Existing 3D printing techniques make it difficult to print plastic or metal objects, but at the same time print a single item made of two materials. However, scientists have developed a new way to increase the production of full-featured 3D-printed electronics. It has been achieved to coat 3D-printed plastic objects with metal.
This involves dipping the item into a solution containing palladium, which sticks to the plastic surface. When the item is then placed in a non-electrolyte plating tank, the adhered palladium acts as a catalyst for the metal ions dissolved in the liquid to stick to the item. The metal coating is eventually formed.
But according to researchers at Waseda University in Japan, the coating tends to adhere poorly and unevenly to plastics. In addition, they cover the entire item, which is not always desirable.
Led by Professor Shinjiro Umezo, scientists have developed a new 3D printing system that builds objects by depositing layers of material from two nozzles. One squeezes out the melted ABS plastic, while the other squeezes out the melted ABS mixed with the palladium. Pure ABS is used in parts of an object intended to be linear plastic, while ABS/palladium is used in areas that will be coated with metal.
Once the print has cooled and hardened, it is placed in the previously mentioned non-electrolytic plating tank. In this case, however, the metal coating is formed only in the area printed by the ABS/Ala mixture. According to the researchers, the coating is uniform in quality and firmly attached to the plastic.
Unlike traditional coating methods, the new printing system does not require the first coarse treatment of plastic surfaces with toxic chemicals. And the technology can be retrofitted to existing fuse-making 3D printers.

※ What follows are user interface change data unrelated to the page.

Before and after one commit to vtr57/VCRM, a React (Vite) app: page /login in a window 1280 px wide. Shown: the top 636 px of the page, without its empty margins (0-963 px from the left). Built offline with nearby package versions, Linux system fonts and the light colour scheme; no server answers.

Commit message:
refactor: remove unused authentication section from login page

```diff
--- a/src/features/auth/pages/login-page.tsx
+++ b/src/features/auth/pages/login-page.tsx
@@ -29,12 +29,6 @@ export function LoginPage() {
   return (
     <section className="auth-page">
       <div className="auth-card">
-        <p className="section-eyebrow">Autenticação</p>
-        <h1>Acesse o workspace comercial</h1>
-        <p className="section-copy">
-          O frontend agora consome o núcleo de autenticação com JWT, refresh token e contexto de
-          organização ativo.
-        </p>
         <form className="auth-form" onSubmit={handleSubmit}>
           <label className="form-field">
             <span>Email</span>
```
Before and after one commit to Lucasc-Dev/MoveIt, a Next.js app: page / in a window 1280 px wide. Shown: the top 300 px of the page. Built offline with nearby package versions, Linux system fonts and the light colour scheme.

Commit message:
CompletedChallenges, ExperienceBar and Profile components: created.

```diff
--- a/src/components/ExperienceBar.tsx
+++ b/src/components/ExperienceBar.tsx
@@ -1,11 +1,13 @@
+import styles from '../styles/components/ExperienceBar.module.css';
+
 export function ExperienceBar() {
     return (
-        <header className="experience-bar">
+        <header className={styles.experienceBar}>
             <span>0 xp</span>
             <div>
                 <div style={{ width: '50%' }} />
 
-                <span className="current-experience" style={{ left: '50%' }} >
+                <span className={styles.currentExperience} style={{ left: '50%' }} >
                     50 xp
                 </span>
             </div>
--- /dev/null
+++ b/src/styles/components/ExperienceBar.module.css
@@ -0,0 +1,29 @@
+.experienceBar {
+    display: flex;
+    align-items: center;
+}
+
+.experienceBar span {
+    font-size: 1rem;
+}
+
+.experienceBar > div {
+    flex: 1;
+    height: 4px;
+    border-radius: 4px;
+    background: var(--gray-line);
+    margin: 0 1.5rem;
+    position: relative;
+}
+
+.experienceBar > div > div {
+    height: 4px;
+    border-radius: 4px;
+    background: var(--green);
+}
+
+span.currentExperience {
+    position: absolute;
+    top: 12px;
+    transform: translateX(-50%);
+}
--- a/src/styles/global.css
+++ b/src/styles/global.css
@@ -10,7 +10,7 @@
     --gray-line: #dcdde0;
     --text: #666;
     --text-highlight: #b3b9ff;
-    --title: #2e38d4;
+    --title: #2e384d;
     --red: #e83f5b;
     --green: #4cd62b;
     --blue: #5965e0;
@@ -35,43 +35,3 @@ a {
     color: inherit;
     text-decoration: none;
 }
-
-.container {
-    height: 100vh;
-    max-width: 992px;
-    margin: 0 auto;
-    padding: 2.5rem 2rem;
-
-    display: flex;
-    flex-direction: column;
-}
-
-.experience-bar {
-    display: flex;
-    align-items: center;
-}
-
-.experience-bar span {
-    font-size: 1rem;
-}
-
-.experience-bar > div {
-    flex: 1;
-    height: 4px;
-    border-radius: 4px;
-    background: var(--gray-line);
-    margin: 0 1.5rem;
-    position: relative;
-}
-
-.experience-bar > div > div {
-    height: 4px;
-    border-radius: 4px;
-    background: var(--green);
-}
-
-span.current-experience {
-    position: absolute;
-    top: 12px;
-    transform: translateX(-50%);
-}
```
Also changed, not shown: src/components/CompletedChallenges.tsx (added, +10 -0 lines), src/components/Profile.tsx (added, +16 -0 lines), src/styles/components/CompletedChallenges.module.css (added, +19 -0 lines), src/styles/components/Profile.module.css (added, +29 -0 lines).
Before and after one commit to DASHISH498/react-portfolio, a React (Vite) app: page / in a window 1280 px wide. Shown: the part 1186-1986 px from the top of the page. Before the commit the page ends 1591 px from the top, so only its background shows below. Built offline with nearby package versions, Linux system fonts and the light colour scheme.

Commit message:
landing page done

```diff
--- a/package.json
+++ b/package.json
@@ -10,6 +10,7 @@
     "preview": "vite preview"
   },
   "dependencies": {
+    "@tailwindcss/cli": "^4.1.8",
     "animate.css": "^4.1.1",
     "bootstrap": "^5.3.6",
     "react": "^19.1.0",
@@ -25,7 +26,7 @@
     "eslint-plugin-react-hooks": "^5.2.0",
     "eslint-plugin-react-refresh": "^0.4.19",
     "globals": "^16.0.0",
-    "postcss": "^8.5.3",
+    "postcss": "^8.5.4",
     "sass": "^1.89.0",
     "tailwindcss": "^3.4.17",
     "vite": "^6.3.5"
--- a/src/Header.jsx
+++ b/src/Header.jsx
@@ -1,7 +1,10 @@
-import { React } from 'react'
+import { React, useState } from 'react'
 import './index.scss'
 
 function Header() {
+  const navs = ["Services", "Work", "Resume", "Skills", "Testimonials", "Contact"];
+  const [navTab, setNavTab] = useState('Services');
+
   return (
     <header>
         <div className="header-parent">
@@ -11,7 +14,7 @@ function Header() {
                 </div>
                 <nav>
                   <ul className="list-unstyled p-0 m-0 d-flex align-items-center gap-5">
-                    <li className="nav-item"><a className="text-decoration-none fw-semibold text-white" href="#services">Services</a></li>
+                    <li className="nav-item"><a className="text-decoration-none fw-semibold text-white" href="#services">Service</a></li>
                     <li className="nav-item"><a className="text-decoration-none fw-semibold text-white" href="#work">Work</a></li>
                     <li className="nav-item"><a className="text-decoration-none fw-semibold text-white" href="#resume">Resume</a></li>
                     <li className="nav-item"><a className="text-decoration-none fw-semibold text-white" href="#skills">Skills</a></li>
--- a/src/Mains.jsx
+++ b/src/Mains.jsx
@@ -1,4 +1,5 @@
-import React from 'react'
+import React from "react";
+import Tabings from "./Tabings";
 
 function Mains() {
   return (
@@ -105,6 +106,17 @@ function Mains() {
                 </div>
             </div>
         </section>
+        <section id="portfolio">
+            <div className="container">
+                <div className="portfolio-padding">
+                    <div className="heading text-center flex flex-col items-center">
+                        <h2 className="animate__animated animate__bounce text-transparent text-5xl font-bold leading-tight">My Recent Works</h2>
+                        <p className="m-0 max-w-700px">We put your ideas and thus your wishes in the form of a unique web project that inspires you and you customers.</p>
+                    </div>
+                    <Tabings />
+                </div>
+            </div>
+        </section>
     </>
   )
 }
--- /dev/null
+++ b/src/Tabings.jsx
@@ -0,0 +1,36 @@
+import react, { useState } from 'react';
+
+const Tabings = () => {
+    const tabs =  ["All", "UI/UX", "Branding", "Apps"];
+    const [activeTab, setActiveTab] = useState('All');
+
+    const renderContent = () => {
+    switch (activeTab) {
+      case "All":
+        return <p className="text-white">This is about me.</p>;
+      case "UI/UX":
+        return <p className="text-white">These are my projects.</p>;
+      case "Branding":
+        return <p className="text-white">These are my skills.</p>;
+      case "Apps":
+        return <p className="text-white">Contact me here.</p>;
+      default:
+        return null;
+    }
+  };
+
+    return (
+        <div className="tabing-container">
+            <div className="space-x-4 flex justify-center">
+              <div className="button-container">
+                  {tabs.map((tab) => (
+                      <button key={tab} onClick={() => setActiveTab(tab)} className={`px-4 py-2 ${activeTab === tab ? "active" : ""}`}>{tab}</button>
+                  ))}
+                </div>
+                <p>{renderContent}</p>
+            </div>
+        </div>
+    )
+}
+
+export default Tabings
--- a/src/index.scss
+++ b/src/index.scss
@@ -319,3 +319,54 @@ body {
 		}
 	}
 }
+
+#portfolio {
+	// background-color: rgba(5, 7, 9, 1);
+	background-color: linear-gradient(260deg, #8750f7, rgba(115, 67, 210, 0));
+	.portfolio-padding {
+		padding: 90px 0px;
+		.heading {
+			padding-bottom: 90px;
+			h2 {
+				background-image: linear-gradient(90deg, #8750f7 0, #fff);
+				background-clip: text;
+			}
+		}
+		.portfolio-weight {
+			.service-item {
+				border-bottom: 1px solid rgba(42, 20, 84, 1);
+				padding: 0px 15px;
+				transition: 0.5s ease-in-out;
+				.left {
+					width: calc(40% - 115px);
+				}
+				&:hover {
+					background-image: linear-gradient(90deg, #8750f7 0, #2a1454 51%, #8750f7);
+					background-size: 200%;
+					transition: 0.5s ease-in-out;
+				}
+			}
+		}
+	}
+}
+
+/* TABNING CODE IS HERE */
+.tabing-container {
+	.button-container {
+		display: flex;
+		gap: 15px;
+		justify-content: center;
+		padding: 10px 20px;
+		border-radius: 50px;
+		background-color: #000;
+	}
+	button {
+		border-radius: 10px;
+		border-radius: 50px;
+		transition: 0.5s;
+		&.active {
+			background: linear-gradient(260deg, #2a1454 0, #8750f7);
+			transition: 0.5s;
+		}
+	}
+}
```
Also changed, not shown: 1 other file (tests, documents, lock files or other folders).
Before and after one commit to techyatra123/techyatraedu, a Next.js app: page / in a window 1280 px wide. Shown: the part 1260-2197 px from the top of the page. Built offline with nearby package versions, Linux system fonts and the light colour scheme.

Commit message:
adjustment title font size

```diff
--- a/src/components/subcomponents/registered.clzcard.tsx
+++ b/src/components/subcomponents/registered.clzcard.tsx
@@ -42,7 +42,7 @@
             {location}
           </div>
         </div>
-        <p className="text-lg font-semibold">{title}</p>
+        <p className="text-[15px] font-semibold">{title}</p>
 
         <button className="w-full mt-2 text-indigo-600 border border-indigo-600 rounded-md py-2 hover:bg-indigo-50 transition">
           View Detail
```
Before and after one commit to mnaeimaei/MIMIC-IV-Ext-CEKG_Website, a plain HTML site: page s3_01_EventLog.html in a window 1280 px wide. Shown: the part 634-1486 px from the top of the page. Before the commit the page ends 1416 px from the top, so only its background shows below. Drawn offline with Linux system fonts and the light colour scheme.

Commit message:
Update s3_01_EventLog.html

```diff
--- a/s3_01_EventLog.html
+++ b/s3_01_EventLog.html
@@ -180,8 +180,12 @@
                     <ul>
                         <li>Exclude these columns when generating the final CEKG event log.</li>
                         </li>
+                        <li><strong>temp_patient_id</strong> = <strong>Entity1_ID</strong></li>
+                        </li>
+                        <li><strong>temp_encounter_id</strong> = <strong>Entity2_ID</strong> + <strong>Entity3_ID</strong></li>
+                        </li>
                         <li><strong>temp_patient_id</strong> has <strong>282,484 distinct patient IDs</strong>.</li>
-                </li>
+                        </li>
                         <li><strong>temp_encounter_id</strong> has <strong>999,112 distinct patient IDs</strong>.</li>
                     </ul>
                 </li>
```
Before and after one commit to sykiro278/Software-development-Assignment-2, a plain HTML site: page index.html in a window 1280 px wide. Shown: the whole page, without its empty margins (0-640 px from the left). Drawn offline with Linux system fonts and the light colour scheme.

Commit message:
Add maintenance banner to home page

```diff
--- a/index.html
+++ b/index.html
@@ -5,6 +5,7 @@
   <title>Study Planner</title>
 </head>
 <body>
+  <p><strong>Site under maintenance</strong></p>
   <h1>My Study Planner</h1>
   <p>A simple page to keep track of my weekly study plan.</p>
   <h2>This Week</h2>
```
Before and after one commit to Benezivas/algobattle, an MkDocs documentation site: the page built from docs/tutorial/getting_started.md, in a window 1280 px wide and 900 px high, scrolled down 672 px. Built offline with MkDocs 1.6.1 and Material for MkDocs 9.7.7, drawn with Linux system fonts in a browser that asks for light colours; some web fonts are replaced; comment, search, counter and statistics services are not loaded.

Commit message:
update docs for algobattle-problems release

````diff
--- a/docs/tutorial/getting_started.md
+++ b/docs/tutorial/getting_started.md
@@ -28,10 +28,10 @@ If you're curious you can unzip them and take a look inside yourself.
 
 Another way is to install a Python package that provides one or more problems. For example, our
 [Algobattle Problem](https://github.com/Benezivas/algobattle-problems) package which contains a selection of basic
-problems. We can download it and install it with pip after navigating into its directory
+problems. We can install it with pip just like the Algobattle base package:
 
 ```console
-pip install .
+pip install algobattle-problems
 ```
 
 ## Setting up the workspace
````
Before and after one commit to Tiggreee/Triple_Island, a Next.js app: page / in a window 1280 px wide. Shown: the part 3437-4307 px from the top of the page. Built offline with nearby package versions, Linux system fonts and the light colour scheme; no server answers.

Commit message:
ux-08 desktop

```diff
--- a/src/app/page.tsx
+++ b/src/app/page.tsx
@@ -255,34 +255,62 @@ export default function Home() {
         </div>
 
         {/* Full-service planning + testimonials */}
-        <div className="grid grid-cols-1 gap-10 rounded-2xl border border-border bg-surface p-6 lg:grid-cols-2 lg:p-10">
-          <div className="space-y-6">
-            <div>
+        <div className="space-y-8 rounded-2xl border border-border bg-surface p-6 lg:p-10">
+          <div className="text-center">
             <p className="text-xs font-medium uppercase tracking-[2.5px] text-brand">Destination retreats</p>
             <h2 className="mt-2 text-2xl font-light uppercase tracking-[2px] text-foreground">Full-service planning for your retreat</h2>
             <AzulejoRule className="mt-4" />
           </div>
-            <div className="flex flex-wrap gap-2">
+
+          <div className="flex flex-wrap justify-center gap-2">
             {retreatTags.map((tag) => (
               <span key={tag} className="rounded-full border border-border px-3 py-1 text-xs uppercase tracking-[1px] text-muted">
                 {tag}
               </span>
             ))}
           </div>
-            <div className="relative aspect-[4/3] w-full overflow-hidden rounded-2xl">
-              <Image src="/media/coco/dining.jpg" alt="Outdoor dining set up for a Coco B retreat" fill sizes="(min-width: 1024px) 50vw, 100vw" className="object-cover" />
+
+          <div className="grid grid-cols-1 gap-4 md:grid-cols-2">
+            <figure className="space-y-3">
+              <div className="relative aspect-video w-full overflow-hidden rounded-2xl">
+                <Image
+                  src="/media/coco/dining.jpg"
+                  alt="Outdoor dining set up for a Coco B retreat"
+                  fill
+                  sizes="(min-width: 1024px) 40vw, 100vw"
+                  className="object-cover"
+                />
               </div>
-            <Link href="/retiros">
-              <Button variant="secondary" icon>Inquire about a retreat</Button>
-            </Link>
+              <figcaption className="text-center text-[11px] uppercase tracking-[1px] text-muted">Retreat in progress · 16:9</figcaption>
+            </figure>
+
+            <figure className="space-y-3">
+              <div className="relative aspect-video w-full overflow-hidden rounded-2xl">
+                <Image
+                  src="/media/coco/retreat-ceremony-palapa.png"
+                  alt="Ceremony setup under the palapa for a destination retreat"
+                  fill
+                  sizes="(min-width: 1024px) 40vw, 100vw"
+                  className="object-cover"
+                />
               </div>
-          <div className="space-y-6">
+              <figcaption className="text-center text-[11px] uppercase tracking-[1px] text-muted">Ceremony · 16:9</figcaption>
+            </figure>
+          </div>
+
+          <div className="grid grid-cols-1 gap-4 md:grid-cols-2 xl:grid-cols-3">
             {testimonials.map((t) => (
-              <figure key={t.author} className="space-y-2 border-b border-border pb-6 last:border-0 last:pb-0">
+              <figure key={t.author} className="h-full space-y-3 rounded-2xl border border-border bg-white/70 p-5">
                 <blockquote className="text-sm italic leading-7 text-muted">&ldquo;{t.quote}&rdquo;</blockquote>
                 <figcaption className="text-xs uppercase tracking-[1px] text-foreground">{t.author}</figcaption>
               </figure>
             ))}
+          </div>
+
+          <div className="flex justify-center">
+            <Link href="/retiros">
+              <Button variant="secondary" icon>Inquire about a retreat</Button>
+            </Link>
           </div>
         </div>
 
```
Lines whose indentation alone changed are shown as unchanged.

The study was described in a recent paper published in the journal Adder Manufacturing.